**Task statement**
Please give the number of lines in the entries below that hold "Structs", with no other words.

(Edit tracking data)
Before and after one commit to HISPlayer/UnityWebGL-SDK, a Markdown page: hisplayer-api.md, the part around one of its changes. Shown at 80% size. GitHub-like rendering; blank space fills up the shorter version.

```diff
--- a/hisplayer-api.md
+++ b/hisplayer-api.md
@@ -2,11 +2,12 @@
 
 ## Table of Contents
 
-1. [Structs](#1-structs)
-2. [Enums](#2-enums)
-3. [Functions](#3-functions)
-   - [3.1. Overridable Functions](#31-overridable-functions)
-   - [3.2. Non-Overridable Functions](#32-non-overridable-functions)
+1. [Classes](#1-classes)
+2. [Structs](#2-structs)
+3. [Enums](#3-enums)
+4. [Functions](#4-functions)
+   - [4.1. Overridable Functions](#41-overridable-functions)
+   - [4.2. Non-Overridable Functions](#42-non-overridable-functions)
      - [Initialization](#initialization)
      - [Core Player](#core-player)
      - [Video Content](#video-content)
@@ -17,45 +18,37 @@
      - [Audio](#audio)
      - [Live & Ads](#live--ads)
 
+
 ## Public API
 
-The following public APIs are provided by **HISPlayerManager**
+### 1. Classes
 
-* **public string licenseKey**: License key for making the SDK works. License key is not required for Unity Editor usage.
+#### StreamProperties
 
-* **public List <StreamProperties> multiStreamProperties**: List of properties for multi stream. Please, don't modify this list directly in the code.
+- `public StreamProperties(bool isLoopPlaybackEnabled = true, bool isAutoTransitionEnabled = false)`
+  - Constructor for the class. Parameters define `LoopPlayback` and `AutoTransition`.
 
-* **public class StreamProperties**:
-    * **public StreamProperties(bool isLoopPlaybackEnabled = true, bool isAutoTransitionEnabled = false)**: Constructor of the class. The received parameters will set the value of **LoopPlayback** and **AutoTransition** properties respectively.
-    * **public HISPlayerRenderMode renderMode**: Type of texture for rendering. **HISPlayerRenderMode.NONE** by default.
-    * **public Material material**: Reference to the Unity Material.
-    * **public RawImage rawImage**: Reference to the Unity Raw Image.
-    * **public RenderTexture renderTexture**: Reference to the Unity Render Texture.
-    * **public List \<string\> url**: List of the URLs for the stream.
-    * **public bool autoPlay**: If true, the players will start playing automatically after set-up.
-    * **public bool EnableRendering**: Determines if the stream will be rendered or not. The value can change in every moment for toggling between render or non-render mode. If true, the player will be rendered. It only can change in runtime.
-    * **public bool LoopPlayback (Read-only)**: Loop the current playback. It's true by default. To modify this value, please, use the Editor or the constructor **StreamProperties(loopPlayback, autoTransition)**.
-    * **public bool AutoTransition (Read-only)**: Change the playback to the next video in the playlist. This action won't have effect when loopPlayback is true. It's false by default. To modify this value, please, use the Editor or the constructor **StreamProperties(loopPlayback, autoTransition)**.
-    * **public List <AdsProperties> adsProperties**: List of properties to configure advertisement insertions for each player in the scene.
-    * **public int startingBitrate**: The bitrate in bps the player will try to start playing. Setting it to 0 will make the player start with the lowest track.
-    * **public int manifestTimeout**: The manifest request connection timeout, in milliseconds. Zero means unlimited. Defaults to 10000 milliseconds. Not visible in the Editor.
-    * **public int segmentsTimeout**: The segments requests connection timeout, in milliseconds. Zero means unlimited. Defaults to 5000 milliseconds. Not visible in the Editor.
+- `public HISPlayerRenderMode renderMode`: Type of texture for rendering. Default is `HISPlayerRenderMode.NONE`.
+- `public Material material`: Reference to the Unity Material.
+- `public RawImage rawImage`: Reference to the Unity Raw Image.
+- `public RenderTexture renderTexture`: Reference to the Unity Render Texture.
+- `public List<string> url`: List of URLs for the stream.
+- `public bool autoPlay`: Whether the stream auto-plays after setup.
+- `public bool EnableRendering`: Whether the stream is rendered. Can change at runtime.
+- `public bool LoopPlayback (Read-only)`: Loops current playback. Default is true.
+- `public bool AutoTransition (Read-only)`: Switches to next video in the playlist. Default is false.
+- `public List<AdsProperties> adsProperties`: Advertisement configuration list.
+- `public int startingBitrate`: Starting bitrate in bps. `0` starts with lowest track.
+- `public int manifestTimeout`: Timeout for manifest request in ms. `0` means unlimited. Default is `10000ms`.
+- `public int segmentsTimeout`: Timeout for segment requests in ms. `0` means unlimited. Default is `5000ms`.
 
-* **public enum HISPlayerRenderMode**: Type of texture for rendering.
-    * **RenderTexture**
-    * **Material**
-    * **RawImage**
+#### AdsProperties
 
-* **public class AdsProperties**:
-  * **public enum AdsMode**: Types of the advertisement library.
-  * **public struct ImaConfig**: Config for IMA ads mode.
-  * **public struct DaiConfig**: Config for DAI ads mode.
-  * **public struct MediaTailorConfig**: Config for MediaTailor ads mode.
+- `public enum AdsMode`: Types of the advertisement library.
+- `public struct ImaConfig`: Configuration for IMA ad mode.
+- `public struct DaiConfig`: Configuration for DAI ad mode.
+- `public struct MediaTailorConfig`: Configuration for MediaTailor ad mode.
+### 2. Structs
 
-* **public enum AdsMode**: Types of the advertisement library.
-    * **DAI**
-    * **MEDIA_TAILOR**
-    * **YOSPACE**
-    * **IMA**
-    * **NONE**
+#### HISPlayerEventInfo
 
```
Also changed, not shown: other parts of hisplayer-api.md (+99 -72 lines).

**Task response**
3